What to do. From the entries that follow, copy every line with the word "Summary".

::::::::::

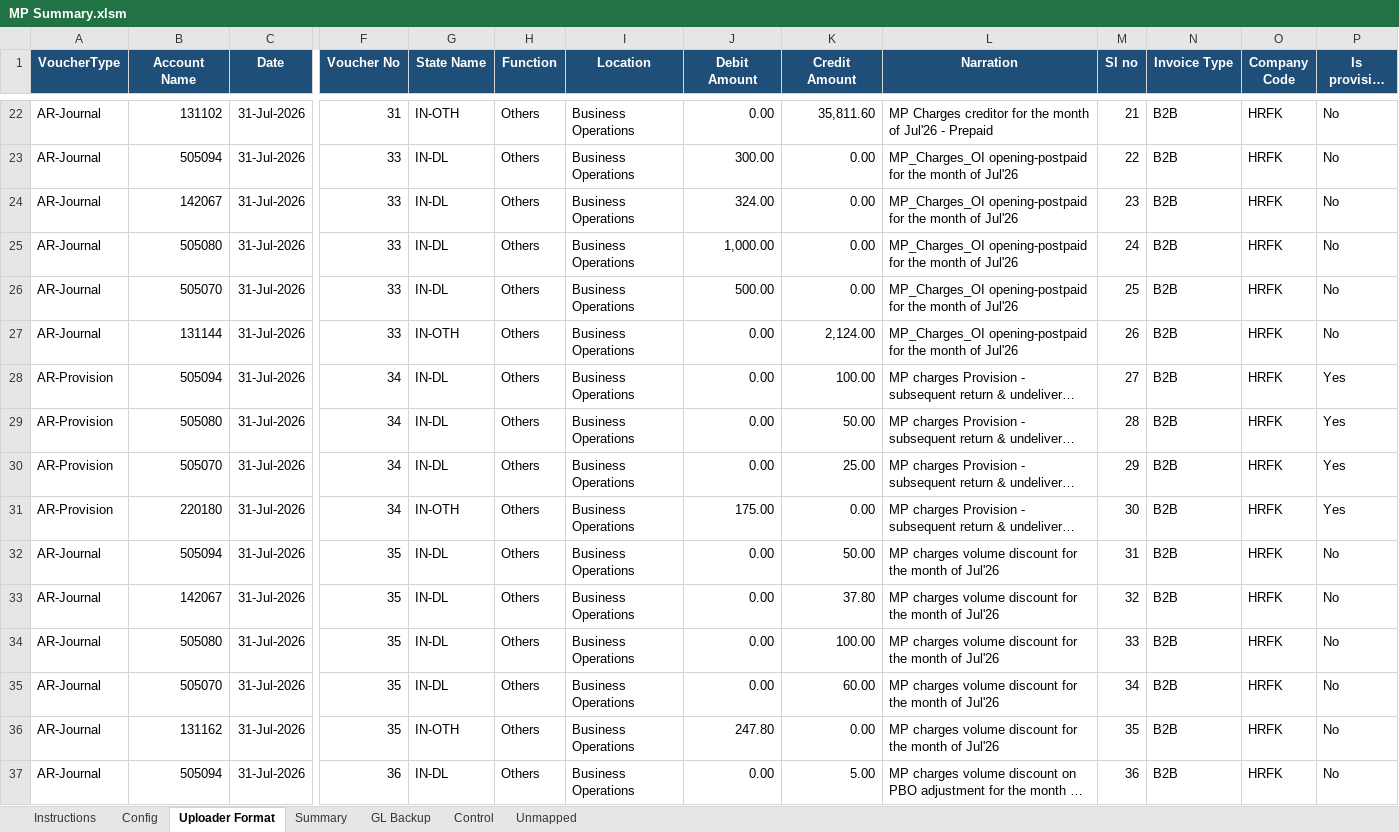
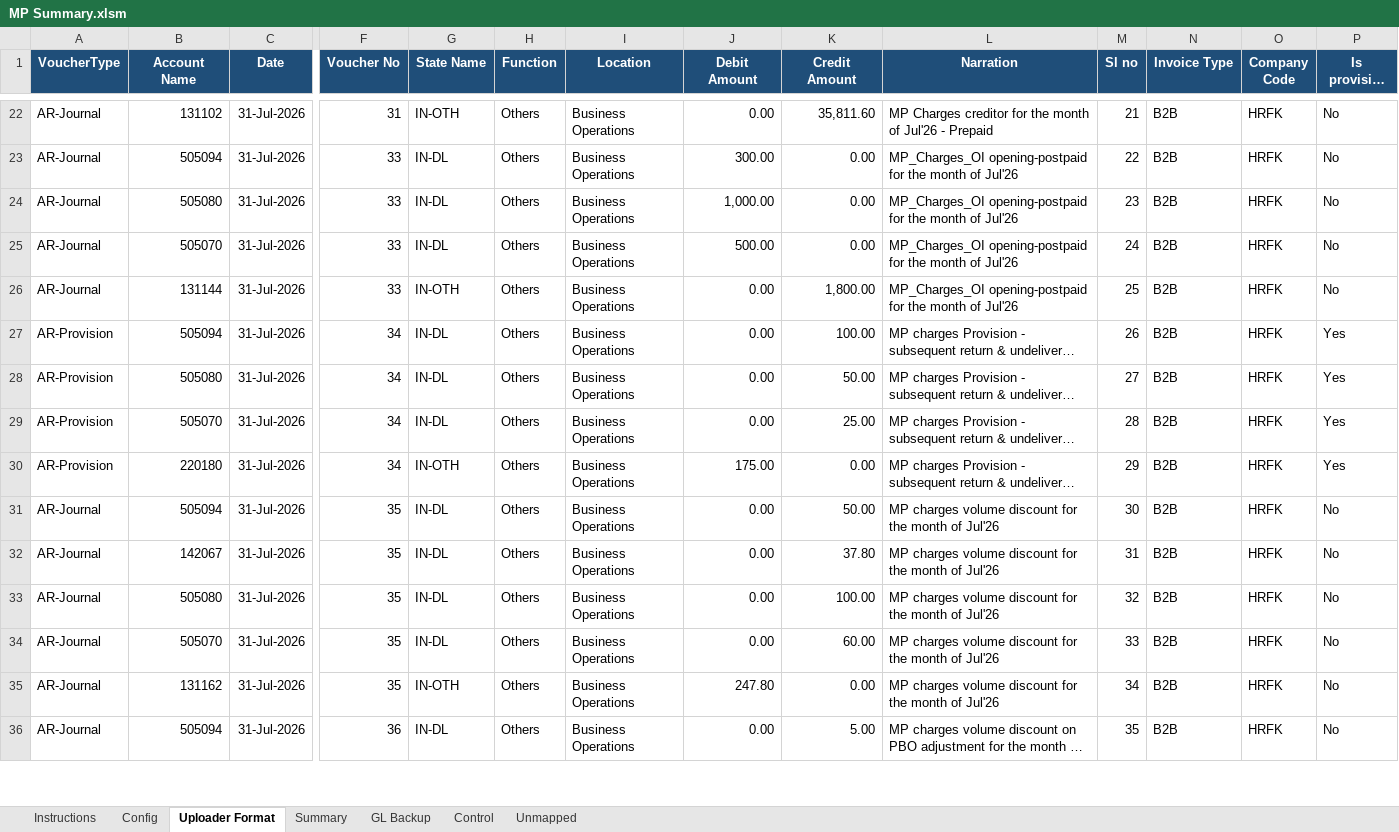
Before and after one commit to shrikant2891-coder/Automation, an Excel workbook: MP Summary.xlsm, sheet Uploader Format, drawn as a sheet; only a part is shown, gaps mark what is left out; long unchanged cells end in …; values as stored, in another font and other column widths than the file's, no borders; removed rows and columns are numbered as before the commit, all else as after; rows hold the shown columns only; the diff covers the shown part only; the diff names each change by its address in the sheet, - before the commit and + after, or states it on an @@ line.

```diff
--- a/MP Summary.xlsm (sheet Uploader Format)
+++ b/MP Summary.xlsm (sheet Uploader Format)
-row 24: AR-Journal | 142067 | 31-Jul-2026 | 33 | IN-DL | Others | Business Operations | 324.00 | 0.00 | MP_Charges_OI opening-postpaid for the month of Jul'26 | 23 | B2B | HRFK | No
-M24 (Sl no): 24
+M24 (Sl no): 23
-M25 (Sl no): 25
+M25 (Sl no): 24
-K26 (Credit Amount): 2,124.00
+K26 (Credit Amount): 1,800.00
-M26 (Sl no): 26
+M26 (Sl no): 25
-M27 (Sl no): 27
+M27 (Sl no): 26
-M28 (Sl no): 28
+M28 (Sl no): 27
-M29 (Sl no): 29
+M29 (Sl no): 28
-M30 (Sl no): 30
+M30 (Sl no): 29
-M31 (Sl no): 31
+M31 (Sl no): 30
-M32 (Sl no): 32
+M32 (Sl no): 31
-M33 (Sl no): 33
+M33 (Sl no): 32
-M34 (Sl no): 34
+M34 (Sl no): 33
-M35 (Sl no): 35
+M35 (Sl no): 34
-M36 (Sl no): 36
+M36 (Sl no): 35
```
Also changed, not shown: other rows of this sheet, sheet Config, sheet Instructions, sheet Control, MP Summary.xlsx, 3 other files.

::::::::::

Answer area.
Before and after one commit to shrikant2891-coder/Automation, an Excel workbook: MP Summary.xlsm, sheet Uploader Format, drawn as a sheet; only a part is shown, gaps mark what is left out; long unchanged cells end in …; values as stored, in another font and other column widths than the file's, no borders; removed rows and columns are numbered as before the commit, all else as after; rows hold the shown columns only; the diff covers the shown part only; the diff names each change by its address in the sheet, - before the commit and + after, or states it on an @@ line.
--- a/MP Summary.xlsm (sheet Uploader Format)
+++ b/MP Summary.xlsm (sheet Uploader Format)
Also changed, not shown: other rows of this sheet, sheet Config, sheet Instructions, sheet Control, MP Summary.xlsx, 3 other files.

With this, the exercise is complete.